* EXERCISE REQUIREMENTS:
Reproduce every entry exactly and leave its pictures out.

(Collection entries)
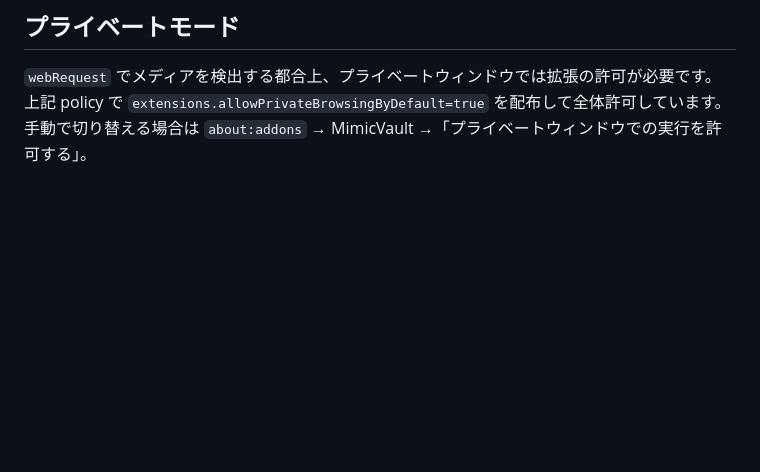
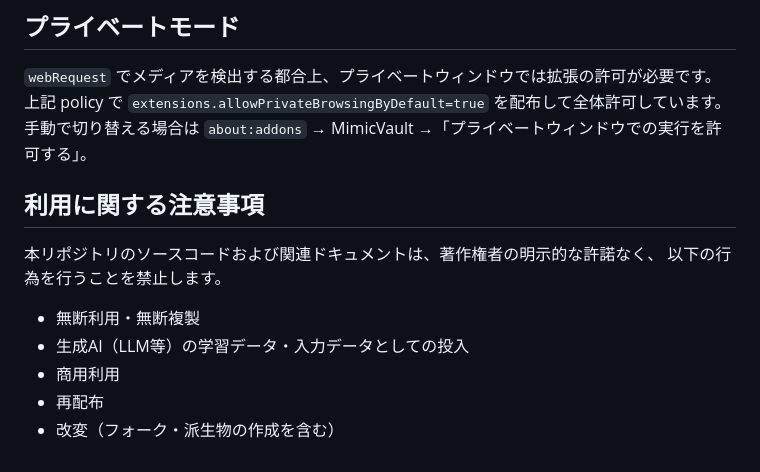
Before and after one commit to shishi117/MimicVault, a Markdown page: README.md, the part around the change. GitHub-like rendering; blank space fills up the shorter version.

Commit message:
docs: README に利用禁止事項（無断利用・生成AI投入・商用利用・配布・改変）を追加
Co-Authored-By: Claude Sonnet 5 <noreply@anthropic.com>
Claude-Session: https://claude.ai/code/session_01UnoRMCQxmAEjtK2ecS7rC2

```diff
--- a/README.md
+++ b/README.md
@@ -80,3 +80,13 @@ scripts\firefox-policy-install.bat ["<Firefox>\distribution"]
 `webRequest` でメディアを検出する都合上、プライベートウィンドウでは拡張の許可が必要です。
 上記 policy で `extensions.allowPrivateBrowsingByDefault=true` を配布して全体許可しています。
 手動で切り替える場合は `about:addons` → MimicVault →「プライベートウィンドウでの実行を許可する」。
+
+## 利用に関する注意事項
+本リポジトリのソースコードおよび関連ドキュメントは、著作権者の明示的な許諾なく、
+以下の行為を行うことを禁止します。
+
+- 無断利用・無断複製
+- 生成AI（LLM等）の学習データ・入力データとしての投入
+- 商用利用
+- 再配布
+- 改変（フォーク・派生物の作成を含む）
```
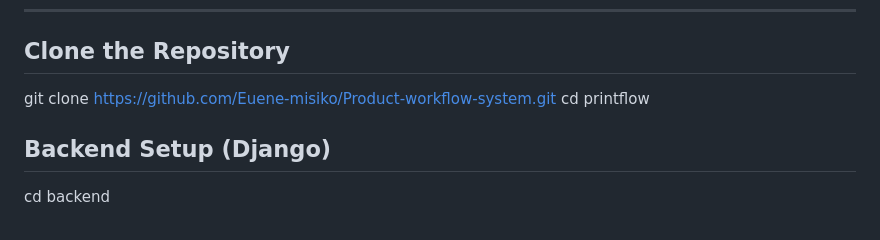
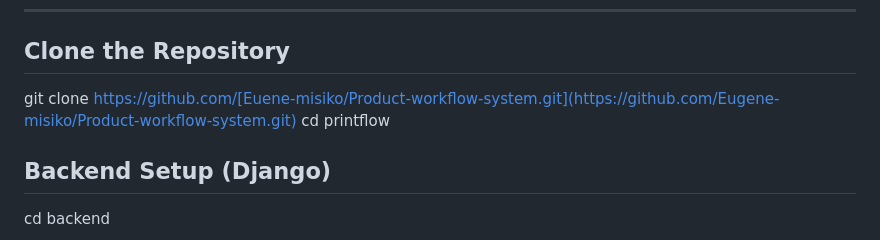
Before and after one commit to Eugene-misiko/Product-workflow-system, a Markdown page: README.md, the part around the change. Drawn GitHub-style.

```diff
--- a/README.md
+++ b/README.md
@@ -114,7 +114,7 @@ Make sure you have installed:
 
 ## Clone the Repository
 
-git clone https://github.com/Euene-misiko/Product-workflow-system.git
+git clone https://github.com/[Euene-misiko/Product-workflow-system.git](https://github.com/Eugene-misiko/Product-workflow-system.git)
 cd printflow
 
 ## Backend Setup (Django)
```
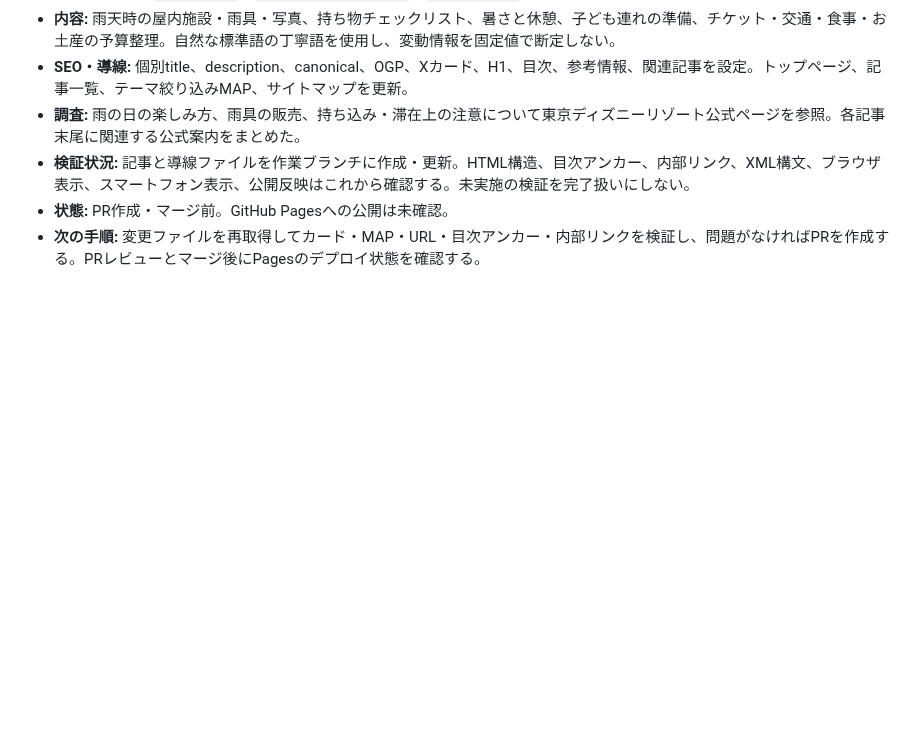
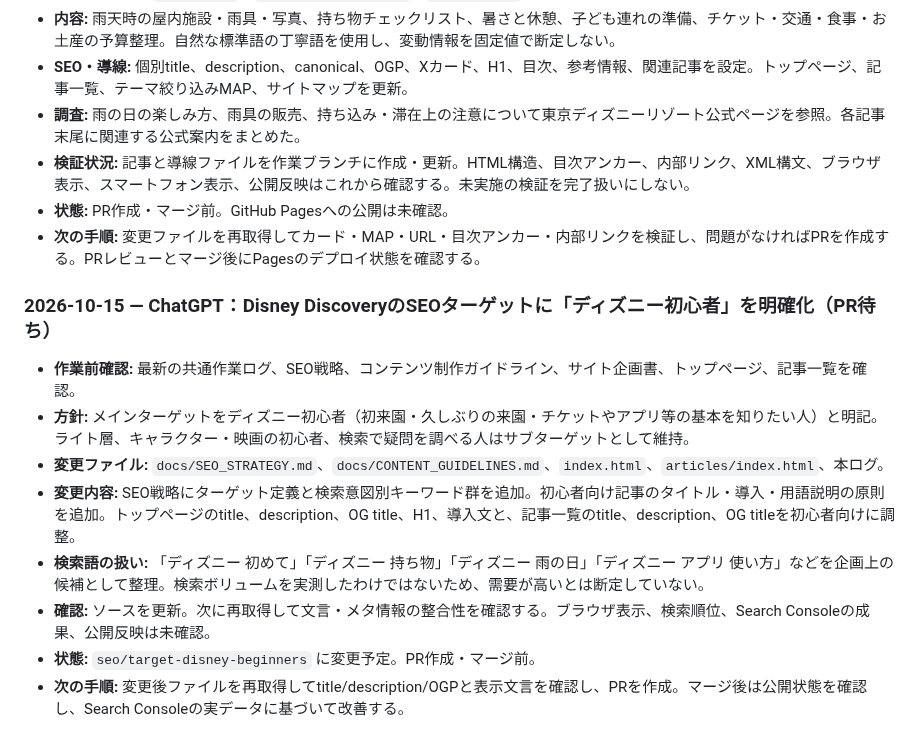
Before and after one commit to teruluce/disney-discovery, a Markdown page: docs/AI_WORK_LOG.md, the part around the change. Drawn GitHub-style; blank space fills up the shorter version.

Commit message:
Log beginner-focused SEO update

```diff
--- a/docs/AI_WORK_LOG.md
+++ b/docs/AI_WORK_LOG.md
@@ -757,3 +757,14 @@
 - **検証状況:** 記事と導線ファイルを作業ブランチに作成・更新。HTML構造、目次アンカー、内部リンク、XML構文、ブラウザ表示、スマートフォン表示、公開反映はこれから確認する。未実施の検証を完了扱いにしない。
 - **状態:** PR作成・マージ前。GitHub Pagesへの公開は未確認。
 - **次の手順:** 変更ファイルを再取得してカード・MAP・URL・目次アンカー・内部リンクを検証し、問題がなければPRを作成する。PRレビューとマージ後にPagesのデプロイ状態を確認する。
+
+
+### 2026-10-15 — ChatGPT：Disney DiscoveryのSEOターゲットに「ディズニー初心者」を明確化（PR待ち）
+- **作業前確認:** 最新の共通作業ログ、SEO戦略、コンテンツ制作ガイドライン、サイト企画書、トップページ、記事一覧を確認。
+- **方針:** メインターゲットをディズニー初心者（初来園・久しぶりの来園・チケットやアプリ等の基本を知りたい人）と明記。ライト層、キャラクター・映画の初心者、検索で疑問を調べる人はサブターゲットとして維持。
+- **変更ファイル:** `docs/SEO_STRATEGY.md`、`docs/CONTENT_GUIDELINES.md`、`index.html`、`articles/index.html`、本ログ。
+- **変更内容:** SEO戦略にターゲット定義と検索意図別キーワード群を追加。初心者向け記事のタイトル・導入・用語説明の原則を追加。トップページのtitle、description、OG title、H1、導入文と、記事一覧のtitle、description、OG titleを初心者向けに調整。
+- **検索語の扱い:** 「ディズニー 初めて」「ディズニー 持ち物」「ディズニー 雨の日」「ディズニー アプリ 使い方」などを企画上の候補として整理。検索ボリュームを実測したわけではないため、需要が高いとは断定していない。
+- **確認:** ソースを更新。次に再取得して文言・メタ情報の整合性を確認する。ブラウザ表示、検索順位、Search Consoleの成果、公開反映は未確認。
+- **状態:** `seo/target-disney-beginners` に変更予定。PR作成・マージ前。
+- **次の手順:** 変更後ファイルを再取得してtitle/description/OGPと表示文言を確認し、PRを作成。マージ後は公開状態を確認し、Search Consoleの実データに基づいて改善する。
```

* OUTPUT BELOW:
Before and after one commit to shishi117/MimicVault, a Markdown page: README.md, the part around the change. GitHub-like rendering; blank space fills up the shorter version.

Commit message:
docs: README に利用禁止事項（無断利用・生成AI投入・商用利用・配布・改変）を追加
Co-Authored-By: Claude Sonnet 5 <noreply@anthropic.com>
Claude-Session: https://claude.ai/code/session_01UnoRMCQxmAEjtK2ecS7rC2

```diff
--- a/README.md
+++ b/README.md
@@ -80,3 +80,13 @@ scripts\firefox-policy-install.bat ["<Firefox>\distribution"]
 `webRequest` でメディアを検出する都合上、プライベートウィンドウでは拡張の許可が必要です。
 上記 policy で `extensions.allowPrivateBrowsingByDefault=true` を配布して全体許可しています。
 手動で切り替える場合は `about:addons` → MimicVault →「プライベートウィンドウでの実行を許可する」。
+
+## 利用に関する注意事項
+本リポジトリのソースコードおよび関連ドキュメントは、著作権者の明示的な許諾なく、
+以下の行為を行うことを禁止します。
+
+- 無断利用・無断複製
+- 生成AI（LLM等）の学習データ・入力データとしての投入
+- 商用利用
+- 再配布
+- 改変（フォーク・派生物の作成を含む）
```
Before and after one commit to Eugene-misiko/Product-workflow-system, a Markdown page: README.md, the part around the change. Drawn GitHub-style.

```diff
--- a/README.md
+++ b/README.md
@@ -114,7 +114,7 @@ Make sure you have installed:
 
 ## Clone the Repository
 
-git clone https://github.com/Euene-misiko/Product-workflow-system.git
+git clone https://github.com/[Euene-misiko/Product-workflow-system.git](https://github.com/Eugene-misiko/Product-workflow-system.git)
 cd printflow
 
 ## Backend Setup (Django)
```
Before and after one commit to teruluce/disney-discovery, a Markdown page: docs/AI_WORK_LOG.md, the part around the change. Drawn GitHub-style; blank space fills up the shorter version.

Commit message:
Log beginner-focused SEO update

```diff
--- a/docs/AI_WORK_LOG.md
+++ b/docs/AI_WORK_LOG.md
@@ -757,3 +757,14 @@
 - **検証状況:** 記事と導線ファイルを作業ブランチに作成・更新。HTML構造、目次アンカー、内部リンク、XML構文、ブラウザ表示、スマートフォン表示、公開反映はこれから確認する。未実施の検証を完了扱いにしない。
 - **状態:** PR作成・マージ前。GitHub Pagesへの公開は未確認。
 - **次の手順:** 変更ファイルを再取得してカード・MAP・URL・目次アンカー・内部リンクを検証し、問題がなければPRを作成する。PRレビューとマージ後にPagesのデプロイ状態を確認する。
+
+
+### 2026-10-15 — ChatGPT：Disney DiscoveryのSEOターゲットに「ディズニー初心者」を明確化（PR待ち）
+- **作業前確認:** 最新の共通作業ログ、SEO戦略、コンテンツ制作ガイドライン、サイト企画書、トップページ、記事一覧を確認。
+- **方針:** メインターゲットをディズニー初心者（初来園・久しぶりの来園・チケットやアプリ等の基本を知りたい人）と明記。ライト層、キャラクター・映画の初心者、検索で疑問を調べる人はサブターゲットとして維持。
+- **変更ファイル:** `docs/SEO_STRATEGY.md`、`docs/CONTENT_GUIDELINES.md`、`index.html`、`articles/index.html`、本ログ。
+- **変更内容:** SEO戦略にターゲット定義と検索意図別キーワード群を追加。初心者向け記事のタイトル・導入・用語説明の原則を追加。トップページのtitle、description、OG title、H1、導入文と、記事一覧のtitle、description、OG titleを初心者向けに調整。
+- **検索語の扱い:** 「ディズニー 初めて」「ディズニー 持ち物」「ディズニー 雨の日」「ディズニー アプリ 使い方」などを企画上の候補として整理。検索ボリュームを実測したわけではないため、需要が高いとは断定していない。
+- **確認:** ソースを更新。次に再取得して文言・メタ情報の整合性を確認する。ブラウザ表示、検索順位、Search Consoleの成果、公開反映は未確認。
+- **状態:** `seo/target-disney-beginners` に変更予定。PR作成・マージ前。
+- **次の手順:** 変更後ファイルを再取得してtitle/description/OGPと表示文言を確認し、PRを作成。マージ後は公開状態を確認し、Search Consoleの実データに基づいて改善する。
```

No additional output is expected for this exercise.